Work instructions - Your answer should be one number: how many lines of the records hold the string "Skript".
----------------
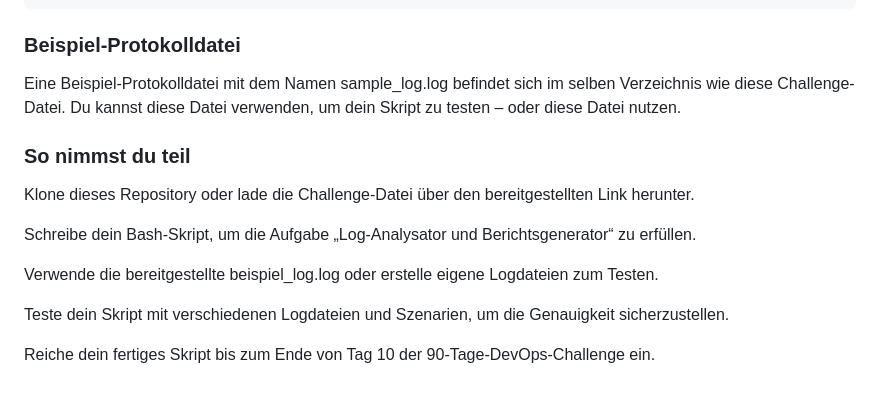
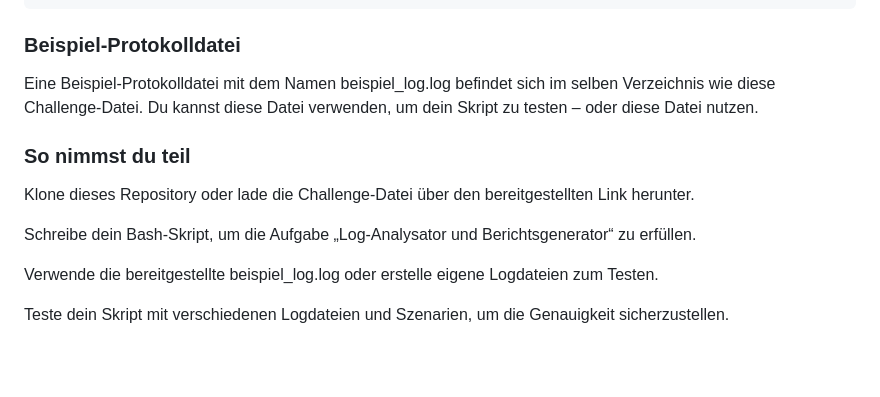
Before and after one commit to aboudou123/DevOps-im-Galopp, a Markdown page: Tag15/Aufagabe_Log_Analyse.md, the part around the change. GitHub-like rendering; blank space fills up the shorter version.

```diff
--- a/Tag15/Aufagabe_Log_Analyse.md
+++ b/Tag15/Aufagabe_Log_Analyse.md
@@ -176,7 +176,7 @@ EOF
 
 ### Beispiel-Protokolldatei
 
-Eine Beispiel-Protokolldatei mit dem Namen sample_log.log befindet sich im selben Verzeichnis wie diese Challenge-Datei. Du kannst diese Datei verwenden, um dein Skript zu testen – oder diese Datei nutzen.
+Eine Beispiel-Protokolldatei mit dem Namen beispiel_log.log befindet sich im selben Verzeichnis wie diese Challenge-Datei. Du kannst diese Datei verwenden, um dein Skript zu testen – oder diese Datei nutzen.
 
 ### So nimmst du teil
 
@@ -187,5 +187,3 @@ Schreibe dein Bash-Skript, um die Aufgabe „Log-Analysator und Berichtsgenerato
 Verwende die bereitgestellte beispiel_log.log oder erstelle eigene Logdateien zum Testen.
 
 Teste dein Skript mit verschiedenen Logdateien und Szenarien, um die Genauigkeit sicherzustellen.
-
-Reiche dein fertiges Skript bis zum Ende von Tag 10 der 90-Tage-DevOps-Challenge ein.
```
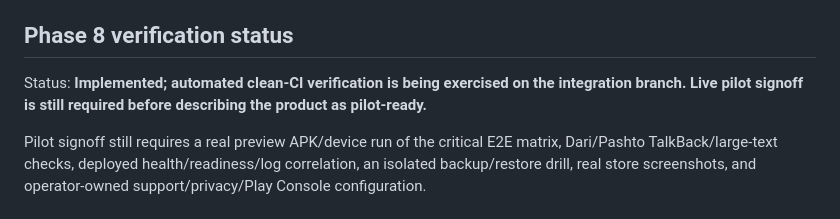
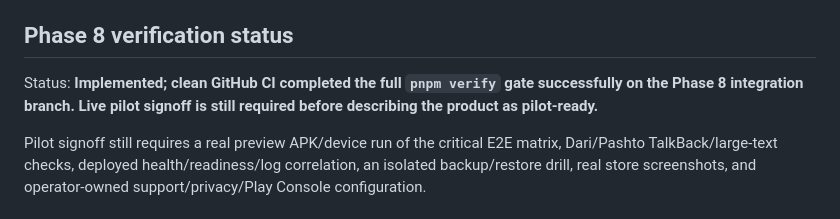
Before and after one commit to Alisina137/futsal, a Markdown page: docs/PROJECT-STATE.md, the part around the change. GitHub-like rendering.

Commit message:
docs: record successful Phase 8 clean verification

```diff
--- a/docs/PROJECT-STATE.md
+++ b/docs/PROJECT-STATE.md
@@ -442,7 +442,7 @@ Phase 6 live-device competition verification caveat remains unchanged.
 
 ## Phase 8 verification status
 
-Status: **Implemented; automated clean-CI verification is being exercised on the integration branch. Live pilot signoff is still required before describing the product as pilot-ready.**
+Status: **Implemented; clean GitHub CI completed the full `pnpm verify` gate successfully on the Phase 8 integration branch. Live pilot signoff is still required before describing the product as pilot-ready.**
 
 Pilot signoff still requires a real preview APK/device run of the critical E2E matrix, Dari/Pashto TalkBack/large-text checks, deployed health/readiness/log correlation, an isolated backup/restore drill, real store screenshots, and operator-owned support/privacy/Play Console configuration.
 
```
----------------
Solution to this exercise - 5